What you are asked to do>
Pictures should be left out when the listing below is repeated word for word.

### Available data

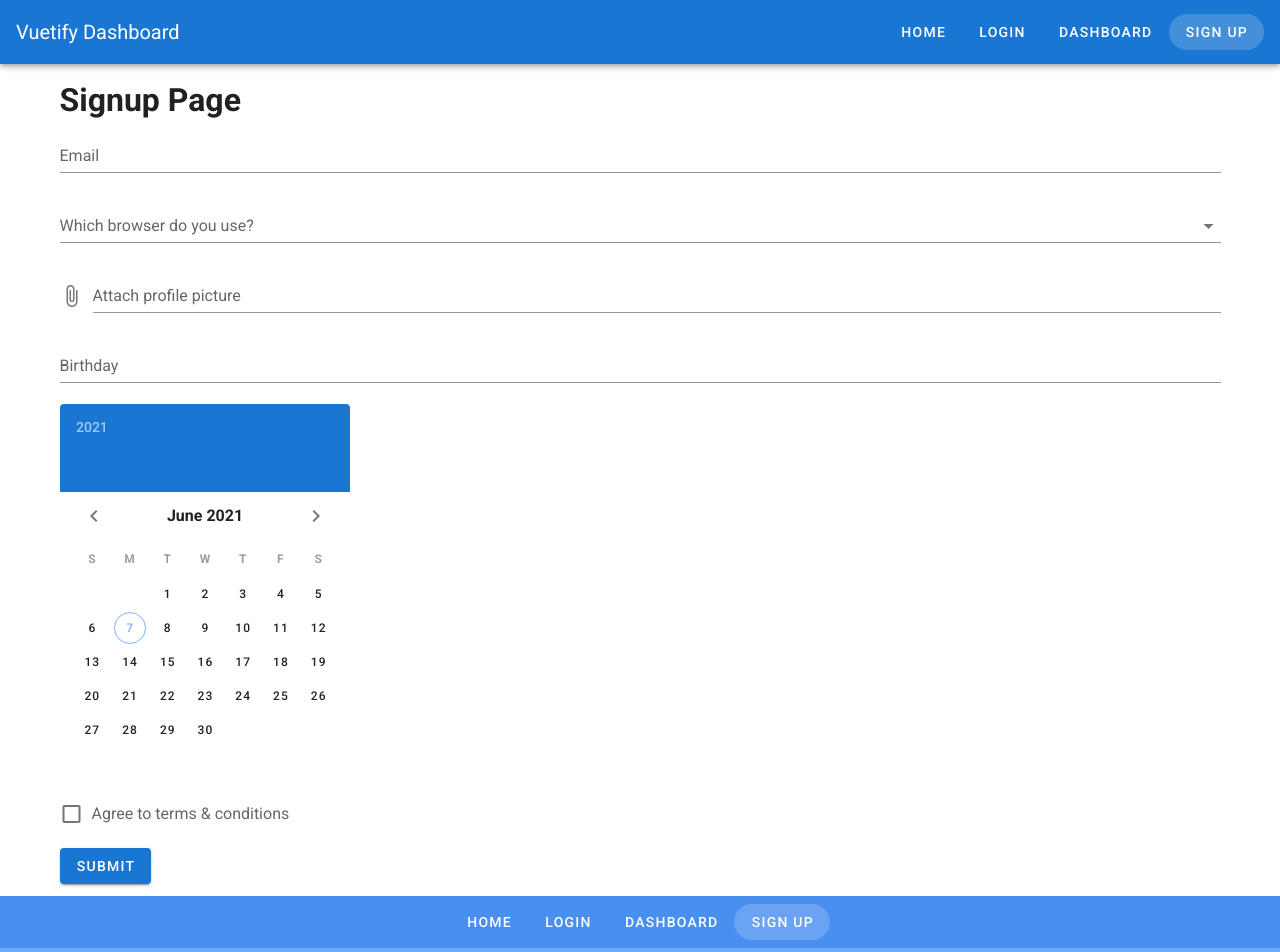
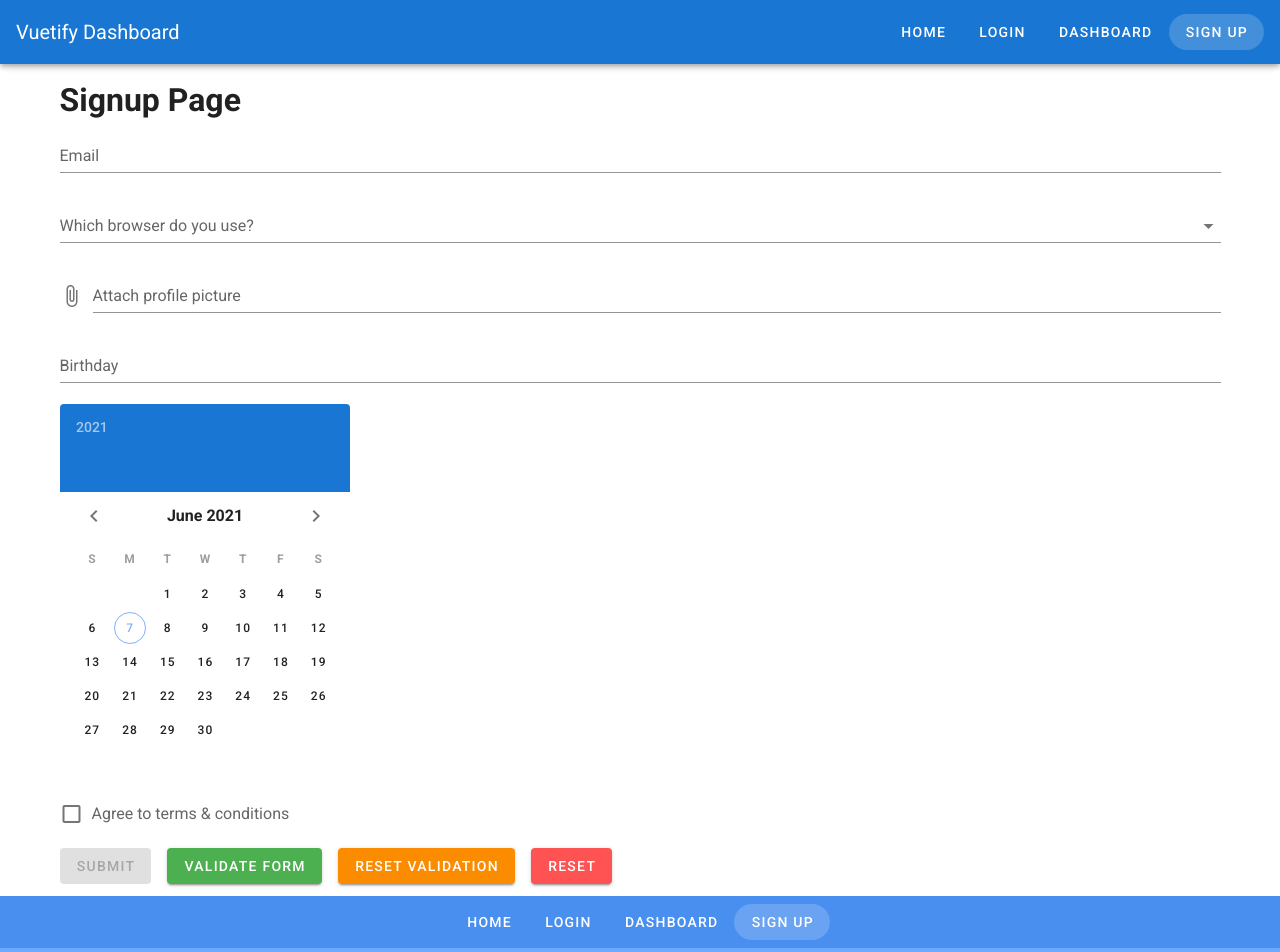
Before and after one commit to nguyenvinhduyet/intro-to-vue-2, a Vue app: page /signup in a window 1280 px wide. Shown: the top 952 px of the page. Built offline with nearby package versions, Linux system fonts and the light colour scheme.

Commit message:
Validate Form (video 7)

```diff
--- a/src/views/SignUp.vue
+++ b/src/views/SignUp.vue
@@ -3,14 +3,17 @@
         <v-row>
             <v-col>
                 <h1>Signup Page</h1>
-                <v-form>
-                    <v-text-field label="Email" type="email"></v-text-field>
+                <v-form ref="signUpForm" v-model="formValidity">
+                    <v-text-field label="Email" type="email" :rules="emailRules" v-model="email"></v-text-field>
                     <v-autocomplete label="Which browser do you use?" :items="browsers" />
                     <v-file-input label="Attach profile picture" />
                     <v-text-field label="Birthday" v-model="birthday" readonly />
                     <v-date-picker v-model="birthday" :active-picker.sync="activePicker"/>
-                    <v-checkbox label="Agree to terms & conditions" />
-                    <v-btn type="submit" color="primary">Submit</v-btn>
+                    <v-checkbox v-model="agreeToTerms" label="Agree to terms & conditions" :rules="agreeToTermsRules" required />
+                    <v-btn type="submit" color="primary" :disabled="!formValidity" class="mr-4">Submit</v-btn>
+                    <v-btn color="success" class="mr-4" @click="validateForm">Validate Form</v-btn>
+                    <v-btn color="warning" @click="resetValidation" class="mr-4">Reset Validation</v-btn>
+                    <v-btn color="error" @click="resetForm">Reset</v-btn>
                 </v-form>
             </v-col>
         </v-row>
@@ -21,8 +24,33 @@
 export default {
   data() {
       return {
+          agreeToTerms: false,
+          agreeToTermsRules: [
+              value => !!value || 'You must agree to the terms and conditions to sign up for an account.'
+          ],
+          email: '',
+          emailRules: [
+              value => !!value || 'Email is required',
+              value => value.indexOf('@') !== 0 || 'Email should have a username.',
+              value => value.includes('@') || 'Email should include an @',
+              value => value.indexOf('.') - value.indexOf('@') > 1 || 'Email should contain a valid domain',
+              value => value.indexOf('.') <= value.length - 3 || 'Email should contain a valid domain extension.'
+          ],
           birthday: '',
-          browsers: ['Chrome', 'Firefox', 'Safari', 'Edge', 'Brave']
+          browsers: ['Chrome', 'Firefox', 'Safari', 'Edge', 'Brave'],
+          formValidity: false
+      }
+  },
+
+  methods: {
+      resetForm() {
+          this.$refs.signUpForm.reset()
+      },
+      resetValidation() {
+          this.$refs.signUpForm.resetValidation()
+      },
+      validateForm() {
+          this.$refs.signUpForm.validate()
       }
   }
 }
```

######

Exercise result>
Before and after one commit to nguyenvinhduyet/intro-to-vue-2, a Vue app: page /signup in a window 1280 px wide. Shown: the top 952 px of the page. Built offline with nearby package versions, Linux system fonts and the light colour scheme.

Commit message:
Validate Form (video 7)

```diff
--- a/src/views/SignUp.vue
+++ b/src/views/SignUp.vue
@@ -3,14 +3,17 @@
         <v-row>
             <v-col>
                 <h1>Signup Page</h1>
-                <v-form>
-                    <v-text-field label="Email" type="email"></v-text-field>
+                <v-form ref="signUpForm" v-model="formValidity">
+                    <v-text-field label="Email" type="email" :rules="emailRules" v-model="email"></v-text-field>
                     <v-autocomplete label="Which browser do you use?" :items="browsers" />
                     <v-file-input label="Attach profile picture" />
                     <v-text-field label="Birthday" v-model="birthday" readonly />
                     <v-date-picker v-model="birthday" :active-picker.sync="activePicker"/>
-                    <v-checkbox label="Agree to terms & conditions" />
-                    <v-btn type="submit" color="primary">Submit</v-btn>
+                    <v-checkbox v-model="agreeToTerms" label="Agree to terms & conditions" :rules="agreeToTermsRules" required />
+                    <v-btn type="submit" color="primary" :disabled="!formValidity" class="mr-4">Submit</v-btn>
+                    <v-btn color="success" class="mr-4" @click="validateForm">Validate Form</v-btn>
+                    <v-btn color="warning" @click="resetValidation" class="mr-4">Reset Validation</v-btn>
+                    <v-btn color="error" @click="resetForm">Reset</v-btn>
                 </v-form>
             </v-col>
         </v-row>
@@ -21,8 +24,33 @@
 export default {
   data() {
       return {
+          agreeToTerms: false,
+          agreeToTermsRules: [
+              value => !!value || 'You must agree to the terms and conditions to sign up for an account.'
+          ],
+          email: '',
+          emailRules: [
+              value => !!value || 'Email is required',
+              value => value.indexOf('@') !== 0 || 'Email should have a username.',
+              value => value.includes('@') || 'Email should include an @',
+              value => value.indexOf('.') - value.indexOf('@') > 1 || 'Email should contain a valid domain',
+              value => value.indexOf('.') <= value.length - 3 || 'Email should contain a valid domain extension.'
+          ],
           birthday: '',
-          browsers: ['Chrome', 'Firefox', 'Safari', 'Edge', 'Brave']
+          browsers: ['Chrome', 'Firefox', 'Safari', 'Edge', 'Brave'],
+          formValidity: false
+      }
+  },
+
+  methods: {
+      resetForm() {
+          this.$refs.signUpForm.reset()
+      },
+      resetValidation() {
+          this.$refs.signUpForm.resetValidation()
+      },
+      validateForm() {
+          this.$refs.signUpForm.validate()
       }
   }
 }
```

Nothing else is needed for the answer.